:: Description of the task ::
Could you filter the material and copy every line where the word "Future" occurs?

:: Exercise data ::

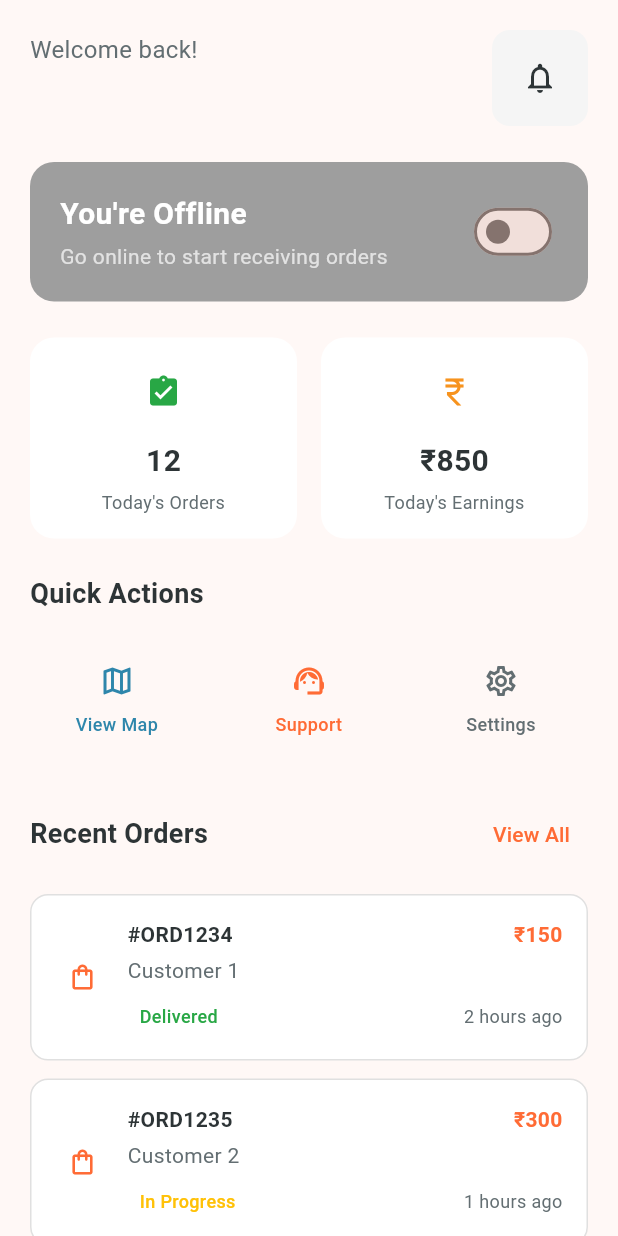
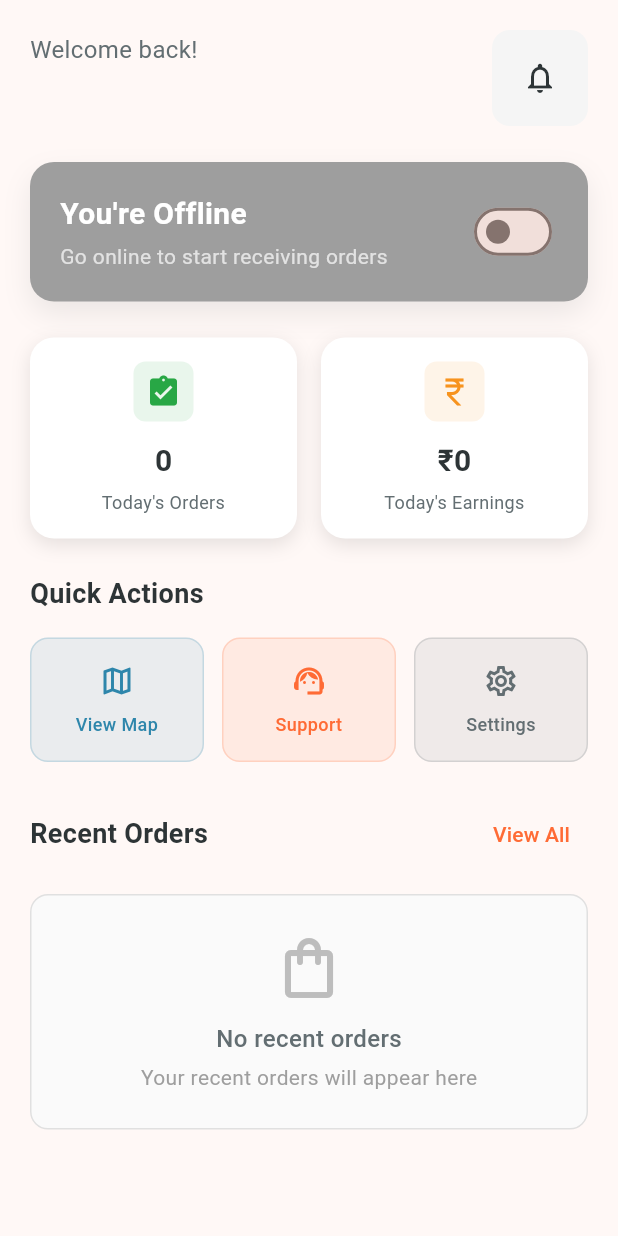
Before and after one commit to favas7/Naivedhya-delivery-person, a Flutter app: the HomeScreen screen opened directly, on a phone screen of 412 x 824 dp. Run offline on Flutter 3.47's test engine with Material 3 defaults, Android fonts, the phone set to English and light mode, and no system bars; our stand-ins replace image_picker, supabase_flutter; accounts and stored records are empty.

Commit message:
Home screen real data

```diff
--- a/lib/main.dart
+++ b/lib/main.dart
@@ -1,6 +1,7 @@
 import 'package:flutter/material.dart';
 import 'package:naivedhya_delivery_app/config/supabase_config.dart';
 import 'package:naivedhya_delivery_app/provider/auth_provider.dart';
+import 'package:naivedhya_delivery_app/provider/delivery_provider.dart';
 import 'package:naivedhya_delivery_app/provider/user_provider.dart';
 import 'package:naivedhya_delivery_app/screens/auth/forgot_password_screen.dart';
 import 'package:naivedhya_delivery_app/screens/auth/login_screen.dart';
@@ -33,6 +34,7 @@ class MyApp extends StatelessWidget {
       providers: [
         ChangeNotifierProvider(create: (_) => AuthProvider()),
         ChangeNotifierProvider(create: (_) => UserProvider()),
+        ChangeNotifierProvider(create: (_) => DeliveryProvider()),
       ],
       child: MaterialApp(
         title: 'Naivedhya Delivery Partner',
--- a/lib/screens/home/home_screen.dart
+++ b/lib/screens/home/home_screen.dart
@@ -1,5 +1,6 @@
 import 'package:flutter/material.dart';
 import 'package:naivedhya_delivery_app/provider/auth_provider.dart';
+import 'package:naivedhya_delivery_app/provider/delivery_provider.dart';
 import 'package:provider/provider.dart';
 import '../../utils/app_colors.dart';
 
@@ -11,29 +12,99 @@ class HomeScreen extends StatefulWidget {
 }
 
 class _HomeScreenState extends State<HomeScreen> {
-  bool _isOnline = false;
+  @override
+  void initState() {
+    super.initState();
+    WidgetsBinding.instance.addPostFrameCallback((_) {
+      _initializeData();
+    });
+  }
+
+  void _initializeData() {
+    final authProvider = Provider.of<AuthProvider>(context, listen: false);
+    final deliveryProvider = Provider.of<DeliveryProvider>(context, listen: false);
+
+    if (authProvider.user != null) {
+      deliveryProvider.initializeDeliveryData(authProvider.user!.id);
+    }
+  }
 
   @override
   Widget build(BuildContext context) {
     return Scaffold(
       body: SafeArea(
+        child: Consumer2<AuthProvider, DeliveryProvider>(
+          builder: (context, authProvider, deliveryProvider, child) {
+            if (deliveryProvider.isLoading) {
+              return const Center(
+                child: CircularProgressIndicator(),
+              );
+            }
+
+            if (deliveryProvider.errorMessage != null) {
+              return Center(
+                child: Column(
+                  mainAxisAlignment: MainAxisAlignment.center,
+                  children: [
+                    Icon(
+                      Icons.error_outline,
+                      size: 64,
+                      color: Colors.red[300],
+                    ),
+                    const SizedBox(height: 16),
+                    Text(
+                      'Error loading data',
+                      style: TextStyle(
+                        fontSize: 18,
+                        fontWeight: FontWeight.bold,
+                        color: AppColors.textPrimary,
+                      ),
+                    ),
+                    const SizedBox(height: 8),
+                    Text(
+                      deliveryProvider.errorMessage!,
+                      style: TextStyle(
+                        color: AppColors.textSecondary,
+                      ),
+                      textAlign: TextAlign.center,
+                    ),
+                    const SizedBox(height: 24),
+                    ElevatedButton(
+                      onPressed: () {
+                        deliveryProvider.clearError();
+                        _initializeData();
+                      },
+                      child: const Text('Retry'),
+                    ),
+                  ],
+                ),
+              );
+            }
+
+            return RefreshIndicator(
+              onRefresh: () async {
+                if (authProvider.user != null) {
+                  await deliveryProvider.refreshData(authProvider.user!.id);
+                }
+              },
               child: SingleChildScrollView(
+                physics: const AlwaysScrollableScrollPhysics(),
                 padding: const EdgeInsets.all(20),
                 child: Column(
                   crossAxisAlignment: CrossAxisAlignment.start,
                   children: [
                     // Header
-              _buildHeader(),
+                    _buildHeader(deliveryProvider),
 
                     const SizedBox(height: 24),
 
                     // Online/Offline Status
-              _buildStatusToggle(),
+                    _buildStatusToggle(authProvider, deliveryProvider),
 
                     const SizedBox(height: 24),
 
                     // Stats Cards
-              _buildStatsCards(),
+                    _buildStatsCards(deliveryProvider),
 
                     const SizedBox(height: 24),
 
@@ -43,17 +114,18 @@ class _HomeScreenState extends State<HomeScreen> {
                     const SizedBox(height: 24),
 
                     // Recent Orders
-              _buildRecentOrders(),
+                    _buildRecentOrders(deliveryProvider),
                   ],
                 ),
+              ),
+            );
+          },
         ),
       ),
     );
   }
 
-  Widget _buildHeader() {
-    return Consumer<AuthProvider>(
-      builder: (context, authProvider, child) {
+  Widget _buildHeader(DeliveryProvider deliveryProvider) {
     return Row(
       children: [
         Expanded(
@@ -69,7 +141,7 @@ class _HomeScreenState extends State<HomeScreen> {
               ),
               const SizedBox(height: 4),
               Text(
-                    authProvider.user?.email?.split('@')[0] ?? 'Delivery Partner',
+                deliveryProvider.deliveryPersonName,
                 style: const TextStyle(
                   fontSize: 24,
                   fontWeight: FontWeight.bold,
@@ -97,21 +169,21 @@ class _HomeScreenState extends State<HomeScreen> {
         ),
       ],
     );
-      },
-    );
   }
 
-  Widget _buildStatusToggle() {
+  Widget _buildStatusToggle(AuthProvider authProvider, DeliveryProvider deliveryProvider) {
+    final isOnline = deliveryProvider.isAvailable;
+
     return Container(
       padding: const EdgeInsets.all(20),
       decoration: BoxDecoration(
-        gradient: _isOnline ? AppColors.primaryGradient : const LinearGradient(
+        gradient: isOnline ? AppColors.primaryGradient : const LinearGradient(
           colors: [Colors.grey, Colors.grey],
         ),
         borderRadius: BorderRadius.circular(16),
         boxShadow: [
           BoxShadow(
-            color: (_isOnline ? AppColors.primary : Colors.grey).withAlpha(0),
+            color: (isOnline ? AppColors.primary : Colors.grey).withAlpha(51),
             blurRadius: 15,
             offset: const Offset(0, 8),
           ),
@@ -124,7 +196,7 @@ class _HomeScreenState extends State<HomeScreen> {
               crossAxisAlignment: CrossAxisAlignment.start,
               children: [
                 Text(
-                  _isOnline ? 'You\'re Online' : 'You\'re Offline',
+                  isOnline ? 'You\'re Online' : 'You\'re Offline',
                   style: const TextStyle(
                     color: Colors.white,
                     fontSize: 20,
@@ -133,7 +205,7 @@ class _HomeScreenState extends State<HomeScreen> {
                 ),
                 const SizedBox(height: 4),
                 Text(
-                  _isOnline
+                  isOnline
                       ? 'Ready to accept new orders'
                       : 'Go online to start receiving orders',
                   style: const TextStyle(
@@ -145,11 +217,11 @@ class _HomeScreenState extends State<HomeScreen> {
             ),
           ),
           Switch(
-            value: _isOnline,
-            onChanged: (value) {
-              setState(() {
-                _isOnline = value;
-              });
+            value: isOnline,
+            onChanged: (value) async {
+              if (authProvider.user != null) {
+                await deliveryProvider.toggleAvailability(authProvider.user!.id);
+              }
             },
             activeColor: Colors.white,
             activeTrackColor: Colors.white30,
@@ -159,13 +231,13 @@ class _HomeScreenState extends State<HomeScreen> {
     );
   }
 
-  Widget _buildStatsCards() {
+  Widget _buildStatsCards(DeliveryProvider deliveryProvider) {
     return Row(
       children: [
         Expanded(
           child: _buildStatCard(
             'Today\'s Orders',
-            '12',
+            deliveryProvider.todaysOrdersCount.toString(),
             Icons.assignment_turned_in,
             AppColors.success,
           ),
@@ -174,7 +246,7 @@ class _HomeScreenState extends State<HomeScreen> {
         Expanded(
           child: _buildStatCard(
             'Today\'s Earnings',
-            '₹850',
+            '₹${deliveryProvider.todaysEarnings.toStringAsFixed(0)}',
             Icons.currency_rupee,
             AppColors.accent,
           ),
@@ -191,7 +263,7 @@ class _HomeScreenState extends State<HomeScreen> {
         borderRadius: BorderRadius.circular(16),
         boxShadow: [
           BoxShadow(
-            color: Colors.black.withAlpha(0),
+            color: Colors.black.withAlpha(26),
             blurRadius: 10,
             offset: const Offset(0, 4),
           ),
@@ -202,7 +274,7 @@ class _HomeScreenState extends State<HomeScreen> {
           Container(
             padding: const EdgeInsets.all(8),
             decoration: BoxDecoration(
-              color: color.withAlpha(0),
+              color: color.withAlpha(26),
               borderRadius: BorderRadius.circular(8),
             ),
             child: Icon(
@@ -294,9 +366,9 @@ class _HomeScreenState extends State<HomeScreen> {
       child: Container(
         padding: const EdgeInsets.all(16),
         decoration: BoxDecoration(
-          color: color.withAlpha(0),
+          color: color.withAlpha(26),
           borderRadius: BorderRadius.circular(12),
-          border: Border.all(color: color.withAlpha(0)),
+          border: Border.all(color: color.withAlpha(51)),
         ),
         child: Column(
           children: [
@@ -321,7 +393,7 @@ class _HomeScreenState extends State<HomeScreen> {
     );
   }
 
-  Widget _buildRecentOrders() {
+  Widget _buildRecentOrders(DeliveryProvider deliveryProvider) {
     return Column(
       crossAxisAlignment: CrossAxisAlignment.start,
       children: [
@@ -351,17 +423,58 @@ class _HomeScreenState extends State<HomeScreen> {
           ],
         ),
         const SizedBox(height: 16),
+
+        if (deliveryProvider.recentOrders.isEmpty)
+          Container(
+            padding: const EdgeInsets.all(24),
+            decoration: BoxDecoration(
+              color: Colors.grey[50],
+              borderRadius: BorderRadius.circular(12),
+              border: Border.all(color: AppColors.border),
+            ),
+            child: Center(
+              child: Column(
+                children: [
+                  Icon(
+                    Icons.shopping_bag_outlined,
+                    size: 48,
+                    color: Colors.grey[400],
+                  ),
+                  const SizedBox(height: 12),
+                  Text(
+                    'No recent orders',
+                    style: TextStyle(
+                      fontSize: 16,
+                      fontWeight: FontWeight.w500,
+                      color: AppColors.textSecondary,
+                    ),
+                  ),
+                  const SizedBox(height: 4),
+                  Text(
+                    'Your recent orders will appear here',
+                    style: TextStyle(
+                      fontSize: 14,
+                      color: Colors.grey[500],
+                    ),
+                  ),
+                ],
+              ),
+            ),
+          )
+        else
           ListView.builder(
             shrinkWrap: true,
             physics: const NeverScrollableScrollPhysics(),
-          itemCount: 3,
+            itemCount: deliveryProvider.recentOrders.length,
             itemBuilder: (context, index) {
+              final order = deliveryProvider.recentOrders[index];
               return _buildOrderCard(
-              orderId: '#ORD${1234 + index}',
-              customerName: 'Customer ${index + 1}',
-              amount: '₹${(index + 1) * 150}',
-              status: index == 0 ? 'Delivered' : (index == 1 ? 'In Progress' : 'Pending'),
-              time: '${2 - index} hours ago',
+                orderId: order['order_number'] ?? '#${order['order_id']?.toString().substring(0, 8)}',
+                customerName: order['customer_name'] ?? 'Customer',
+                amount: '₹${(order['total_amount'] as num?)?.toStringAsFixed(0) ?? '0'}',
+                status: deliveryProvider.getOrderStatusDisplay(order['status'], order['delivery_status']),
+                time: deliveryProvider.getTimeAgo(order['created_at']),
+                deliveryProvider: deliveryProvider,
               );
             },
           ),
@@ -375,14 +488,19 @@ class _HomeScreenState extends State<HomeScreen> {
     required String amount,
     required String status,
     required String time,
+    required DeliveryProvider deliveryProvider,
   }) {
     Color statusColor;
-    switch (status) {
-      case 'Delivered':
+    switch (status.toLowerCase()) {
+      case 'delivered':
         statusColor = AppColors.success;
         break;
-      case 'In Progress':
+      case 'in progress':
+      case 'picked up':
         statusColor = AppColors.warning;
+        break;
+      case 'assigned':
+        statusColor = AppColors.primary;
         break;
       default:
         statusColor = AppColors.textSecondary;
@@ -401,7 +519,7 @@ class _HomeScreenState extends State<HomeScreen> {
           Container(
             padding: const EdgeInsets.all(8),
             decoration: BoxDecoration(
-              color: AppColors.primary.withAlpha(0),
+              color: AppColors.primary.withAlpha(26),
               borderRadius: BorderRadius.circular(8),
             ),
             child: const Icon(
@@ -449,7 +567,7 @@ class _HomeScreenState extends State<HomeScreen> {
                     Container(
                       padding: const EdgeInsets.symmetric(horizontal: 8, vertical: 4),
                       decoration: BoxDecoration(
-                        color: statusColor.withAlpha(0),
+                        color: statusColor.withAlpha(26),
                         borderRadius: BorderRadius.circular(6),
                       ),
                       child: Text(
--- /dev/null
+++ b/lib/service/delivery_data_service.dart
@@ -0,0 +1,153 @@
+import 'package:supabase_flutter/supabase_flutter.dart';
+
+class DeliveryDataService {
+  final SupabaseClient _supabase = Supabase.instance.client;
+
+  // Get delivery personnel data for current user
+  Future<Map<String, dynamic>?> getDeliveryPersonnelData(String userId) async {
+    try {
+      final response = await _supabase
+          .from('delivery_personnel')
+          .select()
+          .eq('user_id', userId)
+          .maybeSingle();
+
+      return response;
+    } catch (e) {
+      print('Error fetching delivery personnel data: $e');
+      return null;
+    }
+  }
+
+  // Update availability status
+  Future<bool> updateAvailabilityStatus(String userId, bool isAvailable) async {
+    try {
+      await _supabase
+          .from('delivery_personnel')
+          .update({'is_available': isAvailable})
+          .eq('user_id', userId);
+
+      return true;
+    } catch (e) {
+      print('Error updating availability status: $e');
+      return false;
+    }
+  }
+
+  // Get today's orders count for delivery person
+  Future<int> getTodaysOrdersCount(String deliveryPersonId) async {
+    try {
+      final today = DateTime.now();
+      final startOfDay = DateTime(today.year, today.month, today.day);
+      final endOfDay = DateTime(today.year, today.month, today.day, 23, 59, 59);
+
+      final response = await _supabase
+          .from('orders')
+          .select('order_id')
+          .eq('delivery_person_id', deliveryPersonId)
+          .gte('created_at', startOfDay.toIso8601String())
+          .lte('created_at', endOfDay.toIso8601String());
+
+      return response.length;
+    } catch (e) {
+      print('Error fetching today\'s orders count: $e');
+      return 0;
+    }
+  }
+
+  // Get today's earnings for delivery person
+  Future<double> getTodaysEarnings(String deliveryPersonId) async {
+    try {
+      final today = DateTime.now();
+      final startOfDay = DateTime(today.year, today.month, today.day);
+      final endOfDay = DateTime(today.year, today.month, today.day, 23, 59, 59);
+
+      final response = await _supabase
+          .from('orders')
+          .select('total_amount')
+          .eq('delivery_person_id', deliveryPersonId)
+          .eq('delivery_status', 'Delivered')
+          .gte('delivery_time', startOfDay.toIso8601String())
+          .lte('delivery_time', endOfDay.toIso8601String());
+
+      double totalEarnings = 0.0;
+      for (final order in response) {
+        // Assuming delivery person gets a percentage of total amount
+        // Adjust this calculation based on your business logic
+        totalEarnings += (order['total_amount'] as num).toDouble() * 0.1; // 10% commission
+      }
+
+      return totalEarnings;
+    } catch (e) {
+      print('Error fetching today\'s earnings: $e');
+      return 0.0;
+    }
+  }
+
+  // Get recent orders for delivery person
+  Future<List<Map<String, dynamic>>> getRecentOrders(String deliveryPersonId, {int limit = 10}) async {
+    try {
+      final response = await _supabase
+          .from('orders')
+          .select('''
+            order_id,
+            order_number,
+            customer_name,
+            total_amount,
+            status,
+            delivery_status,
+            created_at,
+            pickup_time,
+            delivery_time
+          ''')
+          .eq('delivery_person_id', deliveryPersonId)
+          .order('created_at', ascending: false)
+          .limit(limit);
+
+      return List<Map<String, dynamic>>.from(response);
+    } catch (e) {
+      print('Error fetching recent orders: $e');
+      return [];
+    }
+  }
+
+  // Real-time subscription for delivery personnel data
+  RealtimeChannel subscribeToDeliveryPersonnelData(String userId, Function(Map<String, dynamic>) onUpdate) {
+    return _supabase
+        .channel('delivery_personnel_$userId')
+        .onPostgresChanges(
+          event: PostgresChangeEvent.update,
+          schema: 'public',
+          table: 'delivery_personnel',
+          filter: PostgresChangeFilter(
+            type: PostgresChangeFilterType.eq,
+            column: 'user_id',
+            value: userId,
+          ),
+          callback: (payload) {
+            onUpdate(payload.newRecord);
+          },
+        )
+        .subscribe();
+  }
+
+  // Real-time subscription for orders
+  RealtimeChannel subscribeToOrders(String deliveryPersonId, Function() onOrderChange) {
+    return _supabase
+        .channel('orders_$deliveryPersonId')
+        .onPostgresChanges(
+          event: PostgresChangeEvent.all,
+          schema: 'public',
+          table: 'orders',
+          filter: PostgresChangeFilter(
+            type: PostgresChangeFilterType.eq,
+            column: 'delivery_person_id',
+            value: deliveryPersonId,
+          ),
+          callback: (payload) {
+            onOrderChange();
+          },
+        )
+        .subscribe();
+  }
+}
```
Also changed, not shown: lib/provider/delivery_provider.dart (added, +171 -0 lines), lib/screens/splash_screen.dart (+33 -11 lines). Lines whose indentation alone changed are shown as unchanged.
==
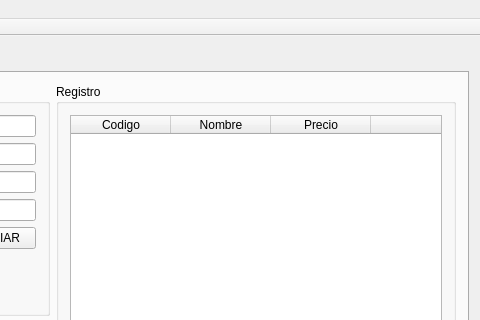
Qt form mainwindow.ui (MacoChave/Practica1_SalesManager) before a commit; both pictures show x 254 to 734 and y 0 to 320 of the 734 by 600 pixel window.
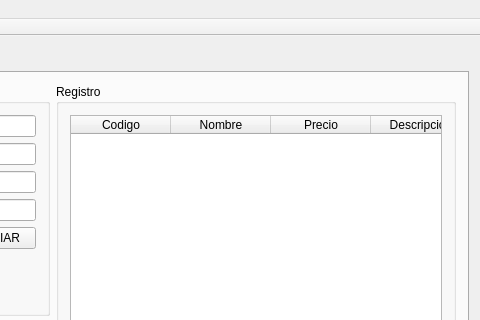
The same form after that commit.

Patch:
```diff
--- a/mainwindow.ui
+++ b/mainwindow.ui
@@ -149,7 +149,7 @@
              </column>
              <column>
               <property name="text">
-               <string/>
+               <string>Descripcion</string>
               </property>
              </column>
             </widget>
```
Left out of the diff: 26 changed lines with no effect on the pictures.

:: Exercise result ::
+  Future<Map<String, dynamic>?> getDeliveryPersonnelData(String userId) async {
+  Future<bool> updateAvailabilityStatus(String userId, bool isAvailable) async {
+  Future<int> getTodaysOrdersCount(String deliveryPersonId) async {
+  Future<double> getTodaysEarnings(String deliveryPersonId) async {
+  Future<List<Map<String, dynamic>>> getRecentOrders(String deliveryPersonId, {int limit = 10}) async {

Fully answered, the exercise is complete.